First Read is your briefing from "Meet the Press" and the NBC Political Unit on the day's most important political stories and why they matter.
Voters cast their ballots on Nov. 3, 2020 in Gilbert, Ariz.
Voters cast their ballots on Nov. 3, 2020 in Gilbert, Ariz.Courtney Pedroza / Getty Images file

WASHINGTON — If at first you don’t succeed, try, try — to change how the contest is conducted.

That’s the backdrop for all of the legislation across the country that would restrict voting access in the wake of Donald Trump’s presidential loss back in November.

Republicans hold legislative majorities and governorships in 24 states — including battlegrounds like Arizona, Florida, Georgia, even Texas — and 22 of them are pursuing voting restrictions.
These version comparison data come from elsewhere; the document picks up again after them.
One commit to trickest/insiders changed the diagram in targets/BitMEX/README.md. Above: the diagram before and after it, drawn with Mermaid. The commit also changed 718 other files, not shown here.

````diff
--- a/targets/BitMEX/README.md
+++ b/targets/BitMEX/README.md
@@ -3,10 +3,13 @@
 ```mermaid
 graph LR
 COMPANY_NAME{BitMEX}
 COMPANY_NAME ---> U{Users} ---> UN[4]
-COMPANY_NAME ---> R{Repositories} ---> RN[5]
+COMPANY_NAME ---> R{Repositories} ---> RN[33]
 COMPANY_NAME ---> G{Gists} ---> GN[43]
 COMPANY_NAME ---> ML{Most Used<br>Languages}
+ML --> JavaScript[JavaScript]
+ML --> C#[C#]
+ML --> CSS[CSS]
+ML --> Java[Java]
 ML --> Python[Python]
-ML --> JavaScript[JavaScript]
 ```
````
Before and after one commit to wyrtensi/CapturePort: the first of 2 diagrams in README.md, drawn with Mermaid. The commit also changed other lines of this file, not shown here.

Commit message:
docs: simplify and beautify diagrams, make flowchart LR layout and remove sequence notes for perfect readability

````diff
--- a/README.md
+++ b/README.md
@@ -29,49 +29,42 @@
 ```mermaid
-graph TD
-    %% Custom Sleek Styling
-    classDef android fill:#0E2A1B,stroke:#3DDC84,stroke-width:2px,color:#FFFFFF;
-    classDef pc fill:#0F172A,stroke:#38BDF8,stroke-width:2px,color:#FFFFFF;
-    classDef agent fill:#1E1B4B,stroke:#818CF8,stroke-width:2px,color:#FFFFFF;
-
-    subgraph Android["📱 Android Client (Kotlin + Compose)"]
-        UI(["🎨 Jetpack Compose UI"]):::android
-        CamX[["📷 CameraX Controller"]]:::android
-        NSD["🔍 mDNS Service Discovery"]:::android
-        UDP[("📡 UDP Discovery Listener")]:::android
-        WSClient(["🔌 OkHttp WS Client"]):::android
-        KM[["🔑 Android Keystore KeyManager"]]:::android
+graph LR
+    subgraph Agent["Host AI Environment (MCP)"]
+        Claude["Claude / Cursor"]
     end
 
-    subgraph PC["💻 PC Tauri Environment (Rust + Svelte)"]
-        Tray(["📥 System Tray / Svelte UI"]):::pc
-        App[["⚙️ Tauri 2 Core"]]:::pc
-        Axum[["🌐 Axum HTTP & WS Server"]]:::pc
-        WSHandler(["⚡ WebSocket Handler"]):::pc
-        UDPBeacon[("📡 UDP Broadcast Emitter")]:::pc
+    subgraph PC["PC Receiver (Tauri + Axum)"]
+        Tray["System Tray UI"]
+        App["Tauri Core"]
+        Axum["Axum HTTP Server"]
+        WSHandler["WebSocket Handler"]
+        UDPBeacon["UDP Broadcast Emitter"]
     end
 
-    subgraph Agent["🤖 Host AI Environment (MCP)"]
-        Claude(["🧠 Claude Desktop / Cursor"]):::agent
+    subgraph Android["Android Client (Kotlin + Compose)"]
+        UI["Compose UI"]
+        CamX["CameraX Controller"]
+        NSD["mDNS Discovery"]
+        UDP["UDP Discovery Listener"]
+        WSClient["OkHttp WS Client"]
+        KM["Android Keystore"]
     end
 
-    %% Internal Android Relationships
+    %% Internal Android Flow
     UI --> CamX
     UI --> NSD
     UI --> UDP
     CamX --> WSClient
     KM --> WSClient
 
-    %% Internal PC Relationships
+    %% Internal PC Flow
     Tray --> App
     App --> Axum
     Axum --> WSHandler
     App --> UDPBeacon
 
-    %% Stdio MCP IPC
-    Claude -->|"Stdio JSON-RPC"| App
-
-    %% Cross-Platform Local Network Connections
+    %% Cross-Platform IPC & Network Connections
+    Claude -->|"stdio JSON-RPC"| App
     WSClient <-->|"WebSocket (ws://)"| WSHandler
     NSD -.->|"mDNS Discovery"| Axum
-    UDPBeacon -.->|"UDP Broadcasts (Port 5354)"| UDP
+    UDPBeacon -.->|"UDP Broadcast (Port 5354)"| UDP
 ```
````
Eleven of these states are attempting to replace restrictions on mail-in voting, according to research from the Brennan Center compiled by NBC’s Caitlin Hartman (Arizona, Georgia, North Dakota, Oklahoma, Texas, Idaho, Florida, South Carolina, Iowa, Alaska and South Dakota).

Nine are trying to create barriers for casting mail ballots (Arizona, Oklahoma, Iowa, Alaska, South Carolina, Georgia, Florida, Idaho, Indiana).

Nine are seeking to expand voter-roll purges (Alabama, Arizona, Mississippi, New Hampshire, South Carolina, South Dakota, Texas, Utah, Florida).

Eight are trying to limit voter-registration opportunities (Alaska, Arizona, Iowa, Mississippi, Texas, Montana, New Hampshire, Georgia).

And eight are attempting to implement stricter voting ID laws (Arkansas, Arizona, Missouri, New Hampshire, Nebraska, Wyoming, Georgia, Idaho).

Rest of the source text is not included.